▶ **The problem**
Retype the data that follows line by line, exactly, and leave its pictures out.

Before and after images:
──────

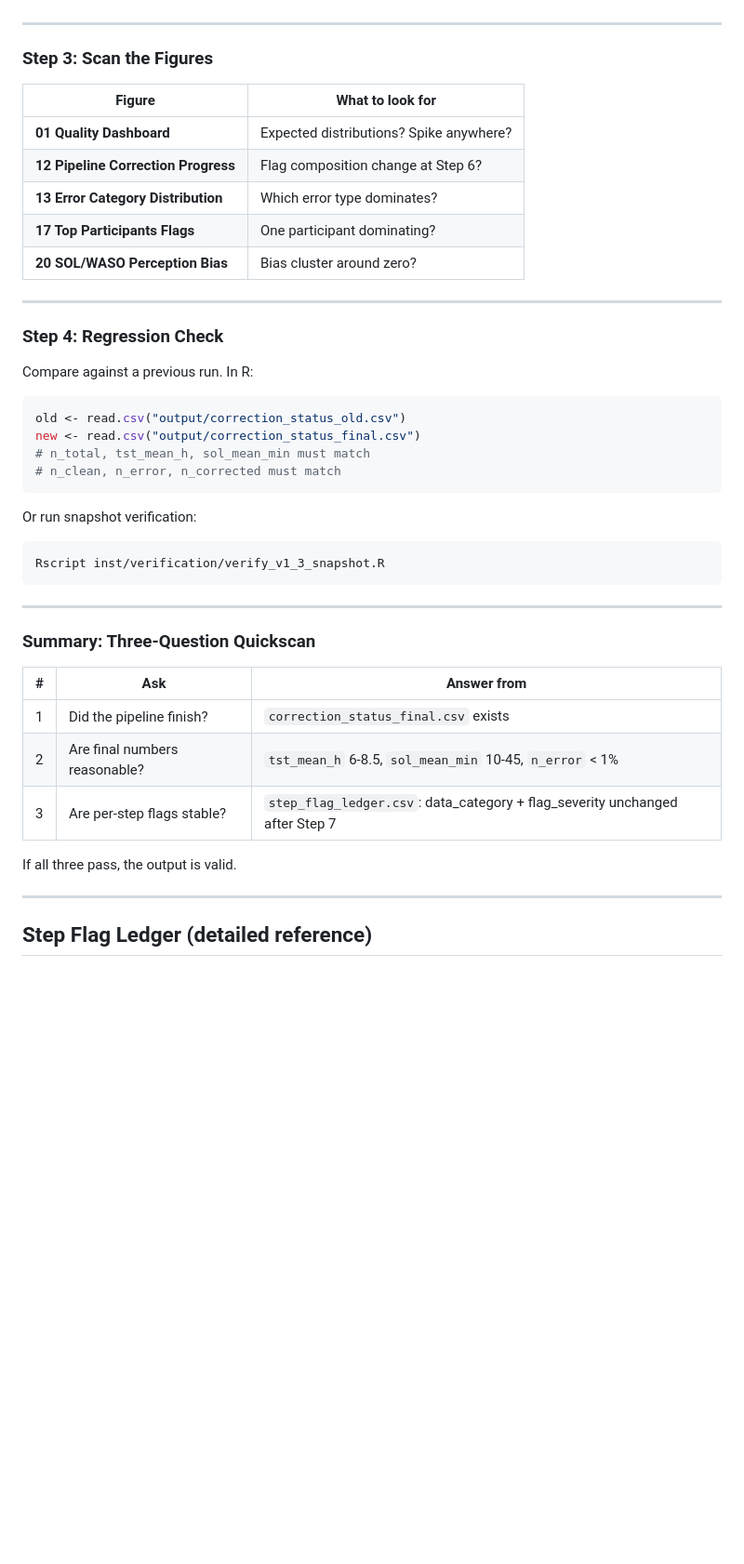
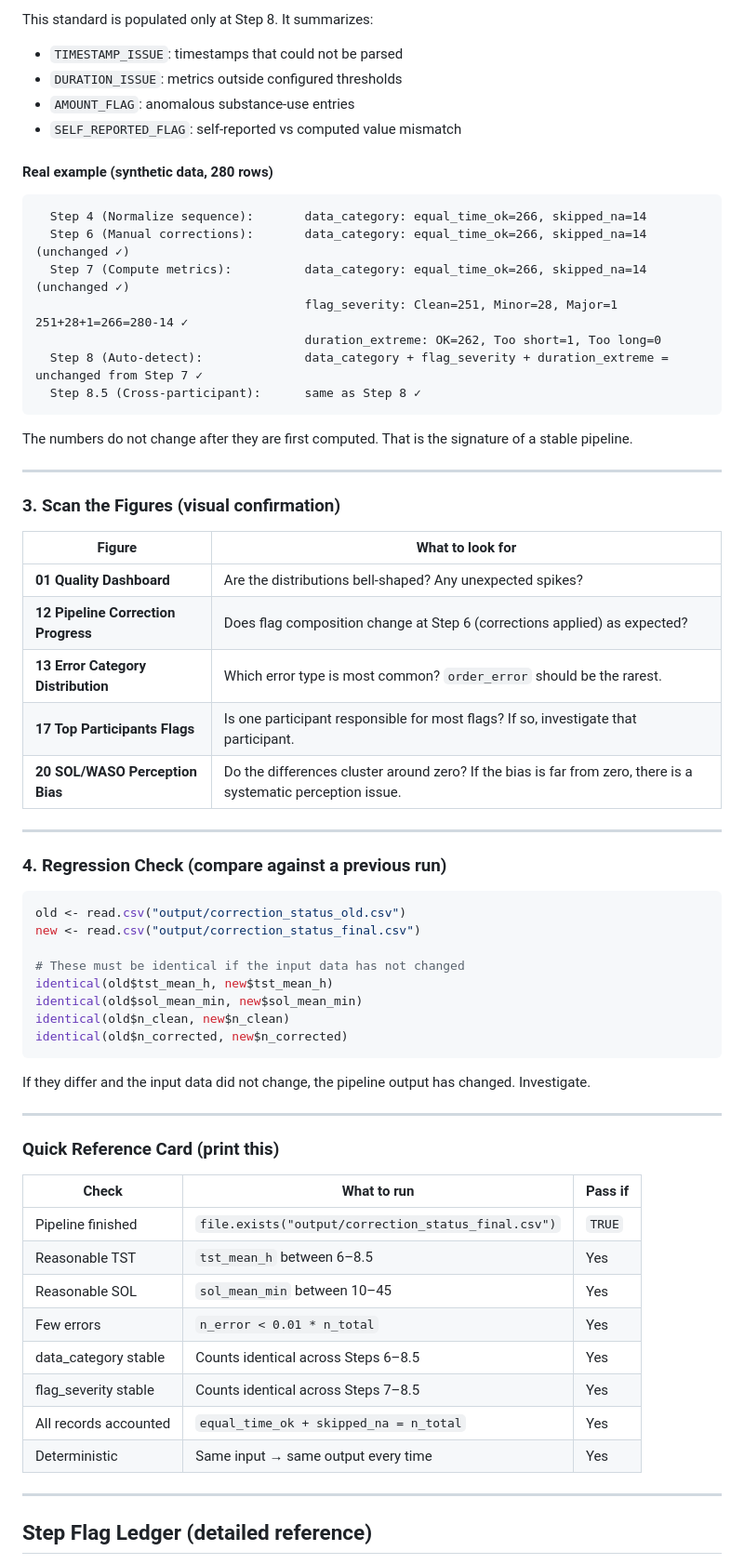
Before and after one commit to cyracaid/sleepdiary-cleaner, a Markdown page: README.md, the part around one of its changes. Shown at 93% size. Drawn GitHub-style; blank space fills up the shorter version.

````diff
--- a/README.md
+++ b/README.md
@@ -321,46 +341,66 @@ Populated at Step 8. TIMESTAMP_ISSUE / DURATION_ISSUE / AMOUNT_FLAG / SELF_REPOR
+This standard is populated only at Step 8. It summarizes:
+- `TIMESTAMP_ISSUE`: timestamps that could not be parsed
+- `DURATION_ISSUE`: metrics outside configured thresholds
+- `AMOUNT_FLAG`: anomalous substance-use entries
+- `SELF_REPORTED_FLAG`: self-reported vs computed value mismatch
+
+#### Real example (synthetic data, 280 rows)
+
+```
+  Step 4 (Normalize sequence):       data_category: equal_time_ok=266, skipped_na=14
+  Step 6 (Manual corrections):       data_category: equal_time_ok=266, skipped_na=14  (unchanged ✓)
+  Step 7 (Compute metrics):          data_category: equal_time_ok=266, skipped_na=14  (unchanged ✓)
+                                     flag_severity: Clean=251, Minor=28, Major=1      251+28+1=266=280-14 ✓
+                                     duration_extreme: OK=262, Too short=1, Too long=0
+  Step 8 (Auto-detect):              data_category + flag_severity + duration_extreme = unchanged from Step 7 ✓
+  Step 8.5 (Cross-participant):      same as Step 8 ✓
+```
+
+The numbers do not change after they are first computed. That is the signature of a stable pipeline.
 
 ---
 
-### Step 3: Scan the Figures
+### 3. Scan the Figures (visual confirmation)
 
 | Figure | What to look for |
 |--------|-----------------|
-| **01 Quality Dashboard** | Expected distributions? Spike anywhere? |
-| **12 Pipeline Correction Progress** | Flag composition change at Step 6? |
-| **13 Error Category Distribution** | Which error type dominates? |
-| **17 Top Participants Flags** | One participant dominating? |
-| **20 SOL/WASO Perception Bias** | Bias cluster around zero? |
+| **01 Quality Dashboard** | Are the distributions bell-shaped? Any unexpected spikes? |
+| **12 Pipeline Correction Progress** | Does flag composition change at Step 6 (corrections applied) as expected? |
+| **13 Error Category Distribution** | Which error type is most common? `order_error` should be the rarest. |
+| **17 Top Participants Flags** | Is one participant responsible for most flags? If so, investigate that participant. |
+| **20 SOL/WASO Perception Bias** | Do the differences cluster around zero? If the bias is far from zero, there is a systematic perception issue. |
 
 ---
 
-### Step 4: Regression Check
-
-Compare against a previous run. In R:
+### 4. Regression Check (compare against a previous run)
 
 ```r
 old <- read.csv("output/correction_status_old.csv")
 new <- read.csv("output/correction_status_final.csv")
-# n_total, tst_mean_h, sol_mean_min must match
-# n_clean, n_error, n_corrected must match
+
+# These must be identical if the input data has not changed
+identical(old$tst_mean_h, new$tst_mean_h)
+identical(old$sol_mean_min, new$sol_mean_min)
+identical(old$n_clean, new$n_clean)
+identical(old$n_corrected, new$n_corrected)
 ```
 
-Or run snapshot verification:
-
-```bash
-Rscript inst/verification/verify_v1_3_snapshot.R
-```
+If they differ and the input data did not change, the pipeline output has changed. Investigate.
 
 ---
 
-### Summary: Three-Question Quickscan
+### Quick Reference Card (print this)
 
-| # | Ask | Answer from |
-|---|-----|-------------|
-| 1 | Did the pipeline finish? | `correction_status_final.csv` exists |
-| 2 | Are final numbers reasonable? | `tst_mean_h` 6-8.5, `sol_mean_min` 10-45, `n_error` < 1% |
-| 3 | Are per-step flags stable? | `step_flag_ledger.csv`: data_category + flag_severity unchanged after Step 7 |
-
-If all three pass, the output is valid.
+| Check | What to run | Pass if |
+|-------|-------------|---------|
+| Pipeline finished | `file.exists("output/correction_status_final.csv")` | `TRUE` |
+| Reasonable TST | `tst_mean_h` between 6–8.5 | Yes |
+| Reasonable SOL | `sol_mean_min` between 10–45 | Yes |
+| Few errors | `n_error < 0.01 * n_total` | Yes |
+| data_category stable | Counts identical across Steps 6–8.5 | Yes |
+| flag_severity stable | Counts identical across Steps 7–8.5 | Yes |
+| All records accounted | `equal_time_ok + skipped_na = n_total` | Yes |
+| Deterministic | Same input → same output every time | Yes |
 
 ---
 
````
Also changed, not shown: other parts of README.md (+81 -61 lines).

──────

▶ **Reply to the exercise**
Before and after one commit to cyracaid/sleepdiary-cleaner, a Markdown page: README.md, the part around one of its changes. Shown at 93% size. Drawn GitHub-style; blank space fills up the shorter version.

````diff
--- a/README.md
+++ b/README.md
@@ -321,46 +341,66 @@ Populated at Step 8. TIMESTAMP_ISSUE / DURATION_ISSUE / AMOUNT_FLAG / SELF_REPOR
+This standard is populated only at Step 8. It summarizes:
+- `TIMESTAMP_ISSUE`: timestamps that could not be parsed
+- `DURATION_ISSUE`: metrics outside configured thresholds
+- `AMOUNT_FLAG`: anomalous substance-use entries
+- `SELF_REPORTED_FLAG`: self-reported vs computed value mismatch
+
+#### Real example (synthetic data, 280 rows)
+
+```
+  Step 4 (Normalize sequence):       data_category: equal_time_ok=266, skipped_na=14
+  Step 6 (Manual corrections):       data_category: equal_time_ok=266, skipped_na=14  (unchanged ✓)
+  Step 7 (Compute metrics):          data_category: equal_time_ok=266, skipped_na=14  (unchanged ✓)
+                                     flag_severity: Clean=251, Minor=28, Major=1      251+28+1=266=280-14 ✓
+                                     duration_extreme: OK=262, Too short=1, Too long=0
+  Step 8 (Auto-detect):              data_category + flag_severity + duration_extreme = unchanged from Step 7 ✓
+  Step 8.5 (Cross-participant):      same as Step 8 ✓
+```
+
+The numbers do not change after they are first computed. That is the signature of a stable pipeline.
 
 ---
 
-### Step 3: Scan the Figures
+### 3. Scan the Figures (visual confirmation)
 
 | Figure | What to look for |
 |--------|-----------------|
-| **01 Quality Dashboard** | Expected distributions? Spike anywhere? |
-| **12 Pipeline Correction Progress** | Flag composition change at Step 6? |
-| **13 Error Category Distribution** | Which error type dominates? |
-| **17 Top Participants Flags** | One participant dominating? |
-| **20 SOL/WASO Perception Bias** | Bias cluster around zero? |
+| **01 Quality Dashboard** | Are the distributions bell-shaped? Any unexpected spikes? |
+| **12 Pipeline Correction Progress** | Does flag composition change at Step 6 (corrections applied) as expected? |
+| **13 Error Category Distribution** | Which error type is most common? `order_error` should be the rarest. |
+| **17 Top Participants Flags** | Is one participant responsible for most flags? If so, investigate that participant. |
+| **20 SOL/WASO Perception Bias** | Do the differences cluster around zero? If the bias is far from zero, there is a systematic perception issue. |
 
 ---
 
-### Step 4: Regression Check
-
-Compare against a previous run. In R:
+### 4. Regression Check (compare against a previous run)
 
 ```r
 old <- read.csv("output/correction_status_old.csv")
 new <- read.csv("output/correction_status_final.csv")
-# n_total, tst_mean_h, sol_mean_min must match
-# n_clean, n_error, n_corrected must match
+
+# These must be identical if the input data has not changed
+identical(old$tst_mean_h, new$tst_mean_h)
+identical(old$sol_mean_min, new$sol_mean_min)
+identical(old$n_clean, new$n_clean)
+identical(old$n_corrected, new$n_corrected)
 ```
 
-Or run snapshot verification:
-
-```bash
-Rscript inst/verification/verify_v1_3_snapshot.R
-```
+If they differ and the input data did not change, the pipeline output has changed. Investigate.
 
 ---
 
-### Summary: Three-Question Quickscan
+### Quick Reference Card (print this)
 
-| # | Ask | Answer from |
-|---|-----|-------------|
-| 1 | Did the pipeline finish? | `correction_status_final.csv` exists |
-| 2 | Are final numbers reasonable? | `tst_mean_h` 6-8.5, `sol_mean_min` 10-45, `n_error` < 1% |
-| 3 | Are per-step flags stable? | `step_flag_ledger.csv`: data_category + flag_severity unchanged after Step 7 |
-
-If all three pass, the output is valid.
+| Check | What to run | Pass if |
+|-------|-------------|---------|
+| Pipeline finished | `file.exists("output/correction_status_final.csv")` | `TRUE` |
+| Reasonable TST | `tst_mean_h` between 6–8.5 | Yes |
+| Reasonable SOL | `sol_mean_min` between 10–45 | Yes |
+| Few errors | `n_error < 0.01 * n_total` | Yes |
+| data_category stable | Counts identical across Steps 6–8.5 | Yes |
+| flag_severity stable | Counts identical across Steps 7–8.5 | Yes |
+| All records accounted | `equal_time_ok + skipped_na = n_total` | Yes |
+| Deterministic | Same input → same output every time | Yes |
 
 ---
 
````
Also changed, not shown: other parts of README.md (+81 -61 lines).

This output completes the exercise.